WHAT TO DO: Where the word "Global" occurs in a line of the data, return the whole line.
═══ TASK INPUTS
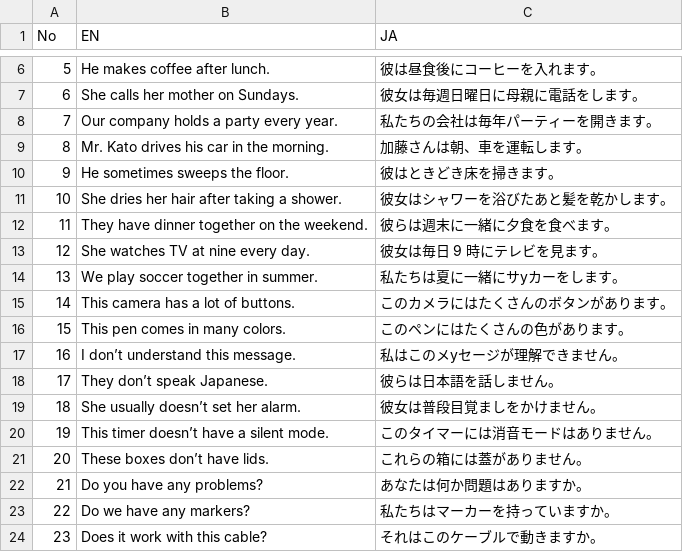
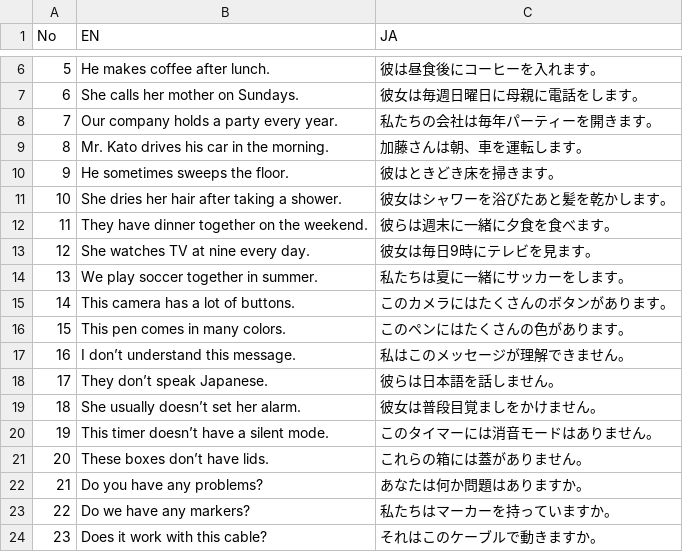
Before and after one commit to ma38su/flash-phrase, a CSV file: docs/unit10.csv, drawn as a sheet; only a part is shown, gaps mark what is left out.

```diff
--- a/docs/unit10.csv
+++ b/docs/unit10.csv
@@ -12,7 +12,7 @@
 11,They have dinner together on the weekend.,彼らは週末に一緒に夕食を食べます。
-12,She watches TV at nine every day.,彼女は毎日 9 時にテレビを見ます。
-13,We play soccer together in summer.,私たちは夏に一緒にサyカーをします。
+12,She watches TV at nine every day.,彼女は毎日9時にテレビを見ます。
+13,We play soccer together in summer.,私たちは夏に一緒にサッカーをします。
 14,This camera has a lot of buttons.,このカメラにはたくさんのボタンがあります。
 15,This pen comes in many colors.,このペンにはたくさんの色があります。
-16,I don’t understand this message.,私はこのメyセージが理解できません。
+16,I don’t understand this message.,私はこのメッセージが理解できません。
 17,They don’t speak Japanese.,彼らは日本語を話しません。
```
Also changed, not shown: docs/unit11.csv, docs/unit13.csv, 5 other files.
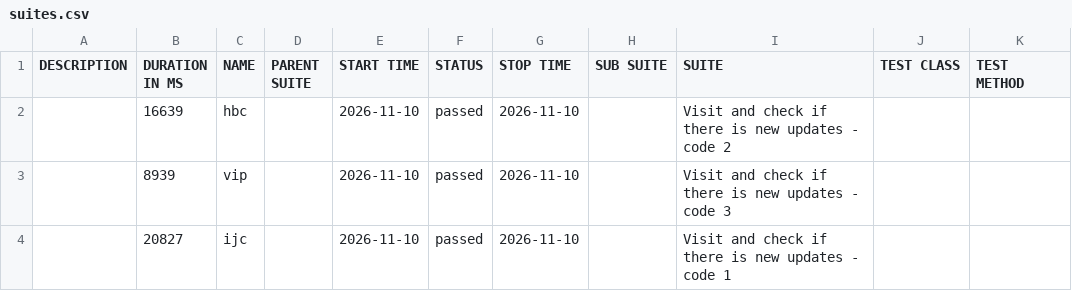
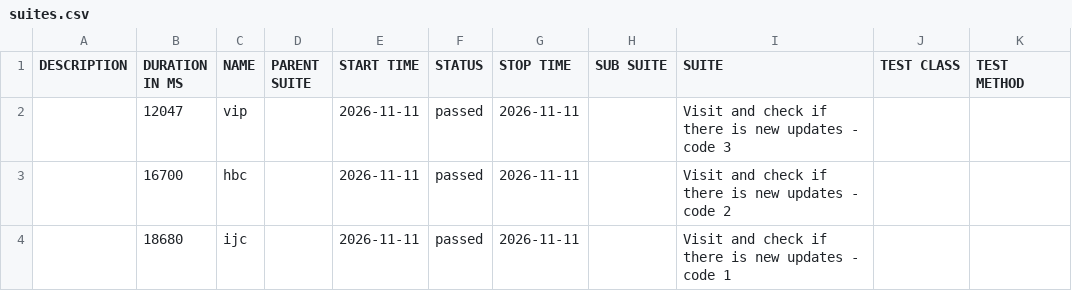
Before and after one commit to 11tdlong/repo11, a CSV file: tmp/allure-cypress/data/suites.csv, drawn as a sheet.

```diff
--- a/tmp/allure-cypress/data/suites.csv
+++ b/tmp/allure-cypress/data/suites.csv
@@ -1,4 +1,4 @@
 "DESCRIPTION","DURATION IN MS","NAME","PARENT SUITE","START TIME","STATUS","STOP TIME","SUB SUITE","SUITE","TEST CLASS","TEST METHOD"
-"","16639","hbc","","2026-11-10","passed","2026-11-10","","Visit and check if there is new updates - code 2","",""
-"","8939","vip","","2026-11-10","passed","2026-11-10","","Visit and check if there is new updates - code 3","",""
-"","20827","ijc","","2026-11-10","passed","2026-11-10","","Visit and check if there is new updates - code 1","",""
+"","12047","vip","","2026-11-11","passed","2026-11-11","","Visit and check if there is new updates - code 3","",""
+"","16700","hbc","","2026-11-11","passed","2026-11-11","","Visit and check if there is new updates - code 2","",""
+"","18680","ijc","","2026-11-11","passed","2026-11-11","","Visit and check if there is new updates - code 1","",""
```
Also changed, not shown: 21 other files.
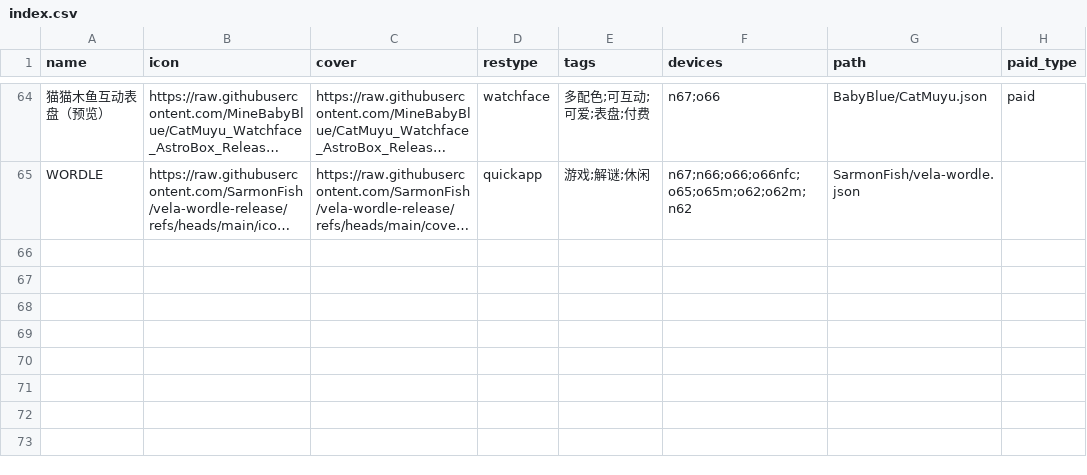
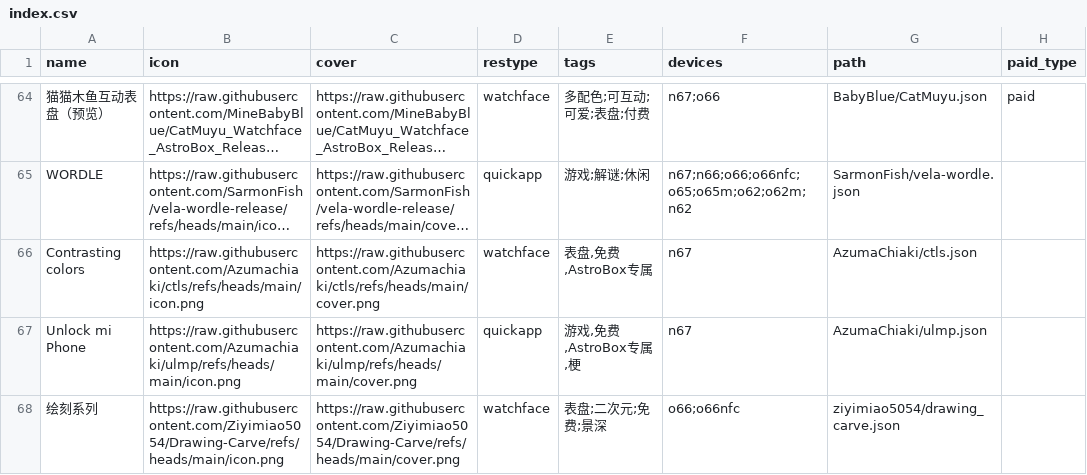
Before and after one commit to Ziyimiao5054/AstroBox-Repo, a CSV file: index.csv, drawn as a sheet; only a part is shown, gaps mark what is left out; long unchanged cells end in …; the diff names each change by its address in the sheet, - before the commit and + after, or states it on an @@ line.

Commit message:
修正格式csv错误

```diff
--- a/index.csv
+++ b/index.csv
+row 66: Contrasting colors | https://raw.githubusercontent.com/Azumachiaki/ctls/refs/heads/main/icon.png | https://raw.githubusercontent.com/Azumachiaki/ctls/refs/heads/main/cover.png | watchface | 表盘,免费,AstroBox专属 | n67 | AzumaChiaki/ctls.json
+row 67: Unlock mi Phone | https://raw.githubusercontent.com/Azumachiaki/ulmp/refs/heads/main/icon.png | https://raw.githubusercontent.com/Azumachiaki/ulmp/refs/heads/main/cover.png | quickapp | 游戏,免费,AstroBox专属,梗 | n67 | AzumaChiaki/ulmp.json
+row 68: 绘刻系列 | https://raw.githubusercontent.com/Ziyimiao5054/Drawing-Carve/refs/heads/main/icon.png | https://raw.githubusercontent.com/Ziyimiao5054/Drawing-Carve/refs/heads/main/cover.png | watchface | 表盘;二次元;免费;景深 | o66;o66nfc | ziyimiao5054/drawing_carve.json
```
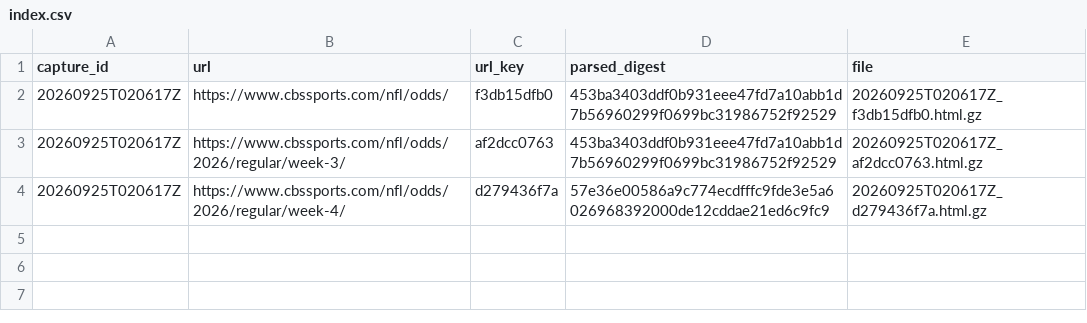
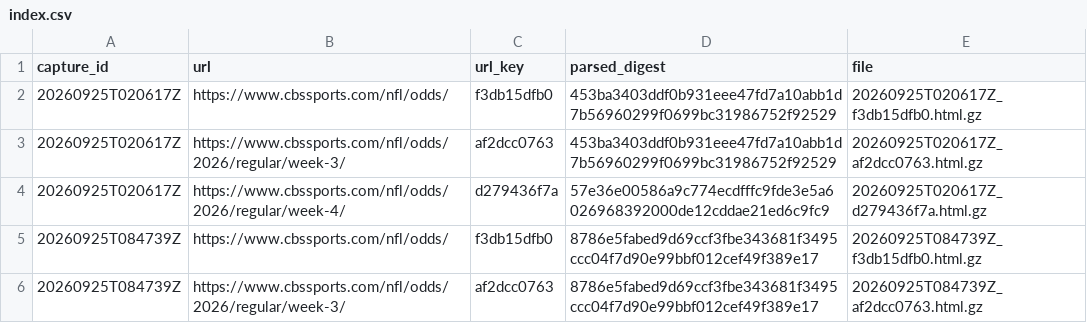
Before and after one commit to wbblanck/NFL_ATS, a CSV file: data/lines/raw_cbs/index.csv, drawn as a sheet; the diff names each change by its address in the sheet, - before the commit and + after, or states it on an @@ line.

```diff
--- a/data/lines/raw_cbs/index.csv
+++ b/data/lines/raw_cbs/index.csv
+row 5: 20260925T084739Z | https://www.cbssports.com/nfl/odds/ | f3db15dfb0 | 8786e5fabed9d69ccf3fbe343681f3495ccc04f7d90e99bbf012cef49f389e17 | 20260925T084739Z_f3db15dfb0.html.gz
+row 6: 20260925T084739Z | https://www.cbssports.com/nfl/odds/2026/regular/week-3/ | af2dcc0763 | 8786e5fabed9d69ccf3fbe343681f3495ccc04f7d90e99bbf012cef49f389e17 | 20260925T084739Z_af2dcc0763.html.gz
```
Also changed, not shown: data/lines/cbs_open_flags.csv, data/lines/cbs_open_frozen.csv, 3 other files.
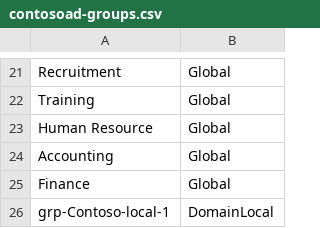
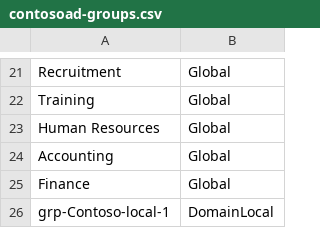
Before and after one commit to noendscripting/Labdeploy, a CSV file: CustomScripts/contosoad-groups.csv, drawn as a sheet; only a part is shown, gaps mark what is left out.

```diff
--- a/CustomScripts/contosoad-groups.csv
+++ b/CustomScripts/contosoad-groups.csv
@@ -22,3 +22,3 @@ Recruitment,Global
 Training,Global
-Human Resource,Global
+Human Resources,Global
 Accounting,Global
```
Also changed, not shown: CustomScripts/contosoad-groups-members.csv, 6 other files.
══════
YOUR SOLUTION:
@@ -22,3 +22,3 @@ Recruitment,Global
 Training,Global
-Human Resource,Global
+Human Resources,Global
 Accounting,Global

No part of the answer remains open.